■ Exercise requirements: Which lines below contain the word "left"? Copy each of them.

--- Input material Enclosed Below ---

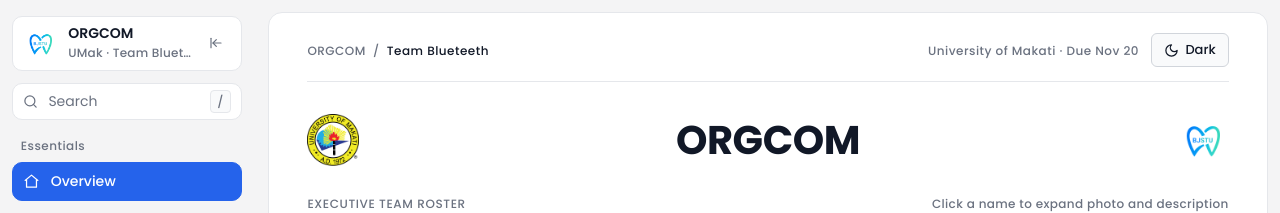
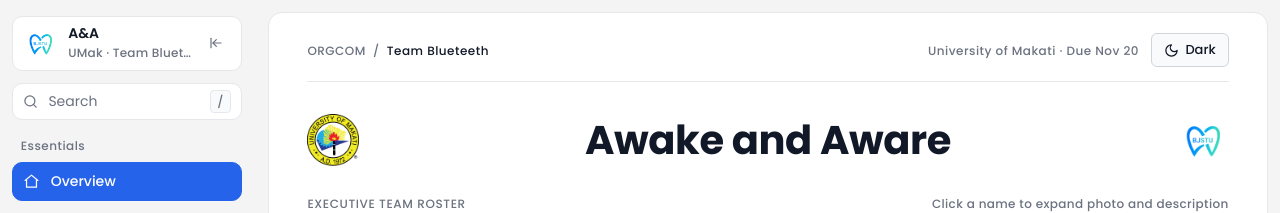
Before and after one commit to jemkirku0907/orgcom, a Next.js app: page / in a window 1280 px wide. Shown: the top 213 px of the page. Built offline with nearby package versions, Linux system fonts and the light colour scheme.

Commit message:
chore: update masthead heading to Awake and Aware and sidebar workspace name to A&A

```diff
--- a/app/page.tsx
+++ b/app/page.tsx
@@ -260,7 +260,7 @@ export default function HomePage() {
                 className="workspace-avatar-img"
               />
               <div className="workspace-meta">
-                <span className="workspace-name">ORGCOM</span>
+                <span className="workspace-name">A&amp;A</span>
                 <span className="workspace-sub">UMak · Team Blueteeth</span>
               </div>
               <button
@@ -646,7 +646,7 @@ export default function HomePage() {
               {/* Centered Headings */}
               <div className="masthead-center">
                 <h1 id="main-heading" className="org-heading-primary" tabIndex={-1}>
-                  ORGCOM
+                  Awake and Aware
                 </h1>
               </div>
 
```
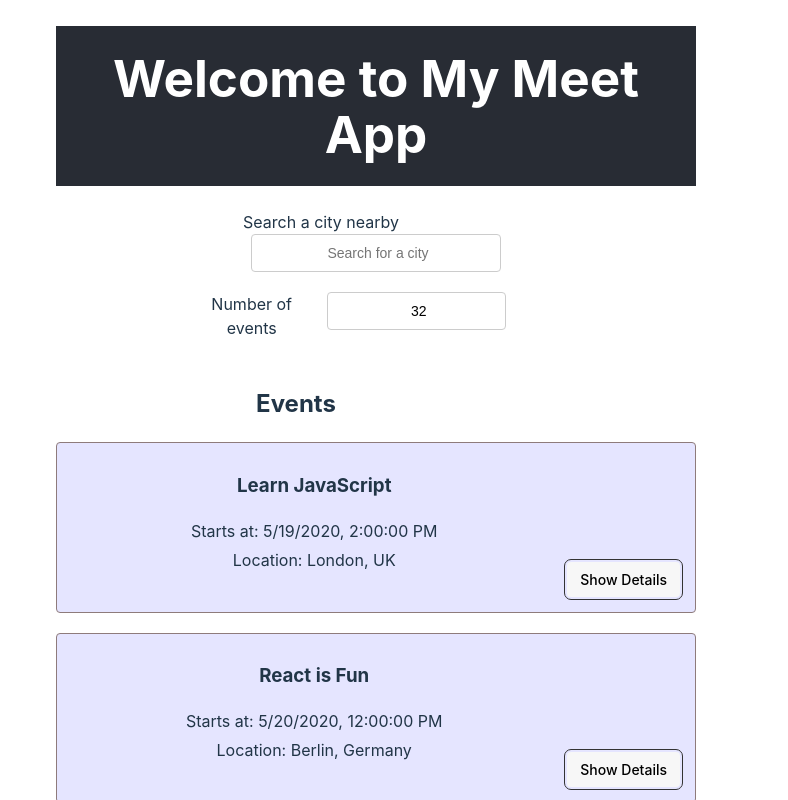
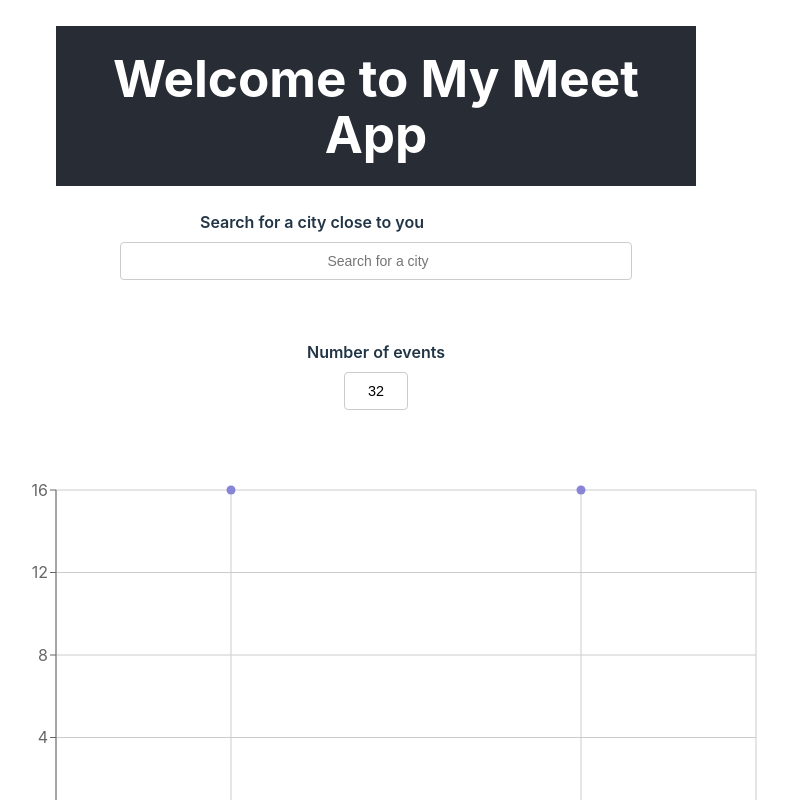
Before and after one commit to LindsellR/meet, a React (Vite) app: page / in a window 1280 px wide. Shown: the top 800 px of the page, without its empty margins (264-1052 px from the left). Built offline with nearby package versions, Linux system fonts and the light colour scheme; the HTML template or start-up script is replaced by a standard one.

Commit message:
Applied a scatter chart listing number of events per city using rechart

```diff
--- a/package.json
+++ b/package.json
@@ -35,6 +35,7 @@
         "puppeteer": "^18.1.0",
         "react": "^19.1.0",
         "react-dom": "^19.1.0",
+        "recharts": "^2.15.3",
         "vite-plugin-pwa": "^1.0.0",
         "workbox-core": "^7.3.0",
         "workbox-expiration": "^7.3.0",
--- a/src/App.css
+++ b/src/App.css
@@ -34,8 +34,25 @@ p {
   margin: 5px 0;
 }
 
-input[type='text'],
-input[type='number'] {
+.form-wrapper {
+  display: flex;
+  justify-content: center;
+  margin-bottom: 1rem;
+}
+
+.form-group {
+  display: flex;
+  flex-direction: column;
+  gap: 0.5rem;
+  margin-bottom: 1.5rem;
+}
+
+.form-group--compact {
+  display: flex;
+  align-items: center;
+  gap: 0.5rem;
+}
+input{
   padding: 8px 6px 8px 10px;
   border-radius: 4px;
   outline: none;
@@ -46,16 +63,10 @@ input[type='number'] {
   height: 38px;
   margin-bottom: 20px;
 }
-
-.city {
-  width: 250px;
-}
-
-#city-search {
-  display: flex;
-  flex-direction: column;
-  margin: auto;
-  position: relative;
+.input--small {
+  font-size: 0.9rem;
+  padding: 0.25rem 0.5rem;
+  width: 4rem;
 }
 
 .suggestions {
@@ -69,15 +80,11 @@ input[type='number'] {
   box-shadow: 10px 10px 16px -12px rgba(0, 0, 0, 0.75);
 }
 
-#number-of-events {
-  display: flex;
-  width: 500px;
-  margin: auto;
-  padding-right: 120px;
-}
 label {
-  padding-left: 60px;
+  padding-left: 10px;
   padding-right: 10px;
+  font-weight: 600;
+  font-size: 1rem;
 }
 
 .suggestions > li {
@@ -155,8 +162,7 @@ label {
   }
 
   .city,
-  .suggestions,
-  #number-of-events {
+  .suggestions {
     width: 100%;
   }
 
@@ -172,8 +178,4 @@ label {
     max-width: 300px;
     text-align: center;
   }
-
-  label {
-    padding: 0;
-  }
 }
--- a/src/App.jsx
+++ b/src/App.jsx
@@ -1,5 +1,6 @@
 import React, { useState, useEffect } from 'react'
 import CitySearch from './components/CitySearch'
+import CityEventsChart from './components/CityEventsChart'
 import EventList from './components/EventList'
 import NumberOfEvents from './components/NumberOfEvents'
 import { extractLocations, getEvents } from './api'
@@ -58,7 +59,7 @@ const App = () => {
       <div className="alerts-container">
         {infoAlert.length > 0 && <InfoAlert text={infoAlert} />}
         {errorAlert.length > 0 && <ErrorAlert text={errorAlert} />}
-        {warningAlert.length > 0 && <WarningAlert text={warningAlert} />}
+        {warningAlert.length > 0 && <WarningAlert text={warningAlert} /> }
       </div>
 
       <CitySearch
@@ -72,6 +73,8 @@ const App = () => {
         onNumberChange={setCurrentNumberOfEvents}
         setErrorAlert={setErrorAlert}
       />
+      <CityEventsChart allLocations={allLocations} events={events} />
+      <h2>Events</h2>
       <EventList events={events} />
     </div>
   );
--- /dev/null
+++ b/src/components/CityEventsChart.jsx
@@ -0,0 +1,48 @@
+import React, { useState, useEffect } from 'react'
+import {
+  ScatterChart,
+  Scatter,
+  XAxis,
+  YAxis,
+  CartesianGrid,
+  Tooltip,
+  ResponsiveContainer,
+} from 'recharts'
+
+const CityEventsChart = ({ allLocations, events }) => {
+  const [data, setData] = useState([])
+
+  useEffect(() => {
+    setData(getData())
+  }, [`${events}`])
+
+  const getData = () => {
+    const data = allLocations.map((location) => {
+      const count = events.filter((event) => event.location === location).length
+      const city = location.split(', ')[0]
+      return { city, count }
+    })
+    return data
+  }
+
+  return (
+    <ResponsiveContainer width="99%" height={400}>
+      <ScatterChart
+        margin={{
+          top: 20,
+          right: 20,
+          bottom: 20,
+          left: 20,
+        }}
+      >
+        <CartesianGrid />
+        <XAxis type="category" dataKey="city" name="City" />
+        <YAxis type="number" dataKey="count" name="Number of Events" />
+        <Tooltip cursor={{ strokeDasharray: '3 3' }} />
+        <Scatter name="A school" data={data} fill="#8884d8" />
+      </ScatterChart>
+    </ResponsiveContainer>
+  )
+}
+
+export default CityEventsChart
--- a/src/components/CitySearch.jsx
+++ b/src/components/CitySearch.jsx
@@ -35,34 +35,35 @@ const CitySearch = ({ allLocations, setCurrentCity, setInfoAlert }) => {
     setQuery(value)
     setShowSuggestions(false) // to hide the list
     setCurrentCity(value)
-    setInfoAlert("")
+    setInfoAlert('')
   }
 
   return (
-    <div id="city-search">
-      <label htmlFor="city">Search a city nearby</label>
+    <div className="form-wrapper">
+      <div className="form-group">
+        <label htmlFor="city">Search for a city close to you </label>
         <input
           type="text"
-        className="city"
+          id="city"
+          className="input"
           placeholder="Search for a city"
           value={query}
           onFocus={() => setShowSuggestions(true)}
           onChange={handleInputChanged}
         />
-      {showSuggestions ? (
+        {showSuggestions && (
           <ul className="suggestions">
-          {suggestions.map((suggestion) => {
-            return (
+            {suggestions.map((suggestion) => (
               <li onClick={handleItemClicked} key={suggestion}>
                 {suggestion}
               </li>
-            )
-          })}
+            ))}
             <li key="See all cities" onClick={handleItemClicked}>
               <b>See all cities</b>
             </li>
           </ul>
-      ) : null}
+        )}
+      </div>
     </div>
   )
 }
--- a/src/components/EventList.jsx
+++ b/src/components/EventList.jsx
@@ -3,12 +3,12 @@ import React from 'react'
 import Event from './Event'
 
 const EventList = ({ events = [] }) => (
-  <ul id="event-list">
-    <h2>Events</h2>
-    {events.map((event) => (
-      <Event key={event.id} event={event} />
-    ))}
-  </ul>
+    <ul>
+      {events.map((event) => (
+        <Event key={event.id} event={event} />
+      ))}
+    </ul>
+
 )
 
 export default EventList
--- a/src/components/NumberOfEvents.jsx
+++ b/src/components/NumberOfEvents.jsx
@@ -24,7 +24,8 @@ const NumberOfEvents = ({ number, onNumberChange, setErrorAlert }) => {
   }
 
   return (
-    <div id="number-of-events">
+    <div className="form-wrapper">
+      <div className="form-group form-group--compact">
         <label htmlFor="event-count">Number of events</label>
         <input
           type="text"
@@ -35,7 +36,9 @@ const NumberOfEvents = ({ number, onNumberChange, setErrorAlert }) => {
           value={inputValue}
           onChange={handleInputChanged}
           min="1"
+          className="input input--small"
         />
+      </div>
     </div>
   )
 }
```
Also changed, not shown: 1 other file (tests, documents, lock files or other folders). Lines whose indentation alone changed are shown as unchanged.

--- End of Enclosed Input material ---

■ Response to this task:
Before and after one commit to LindsellR/meet, a React (Vite) app: page / in a window 1280 px wide. Shown: the top 800 px of the page, without its empty margins (264-1052 px from the left). Built offline with nearby package versions, Linux system fonts and the light colour scheme; the HTML template or start-up script is replaced by a standard one.
-  padding-left: 60px;
+  padding-left: 10px;
+          left: 20,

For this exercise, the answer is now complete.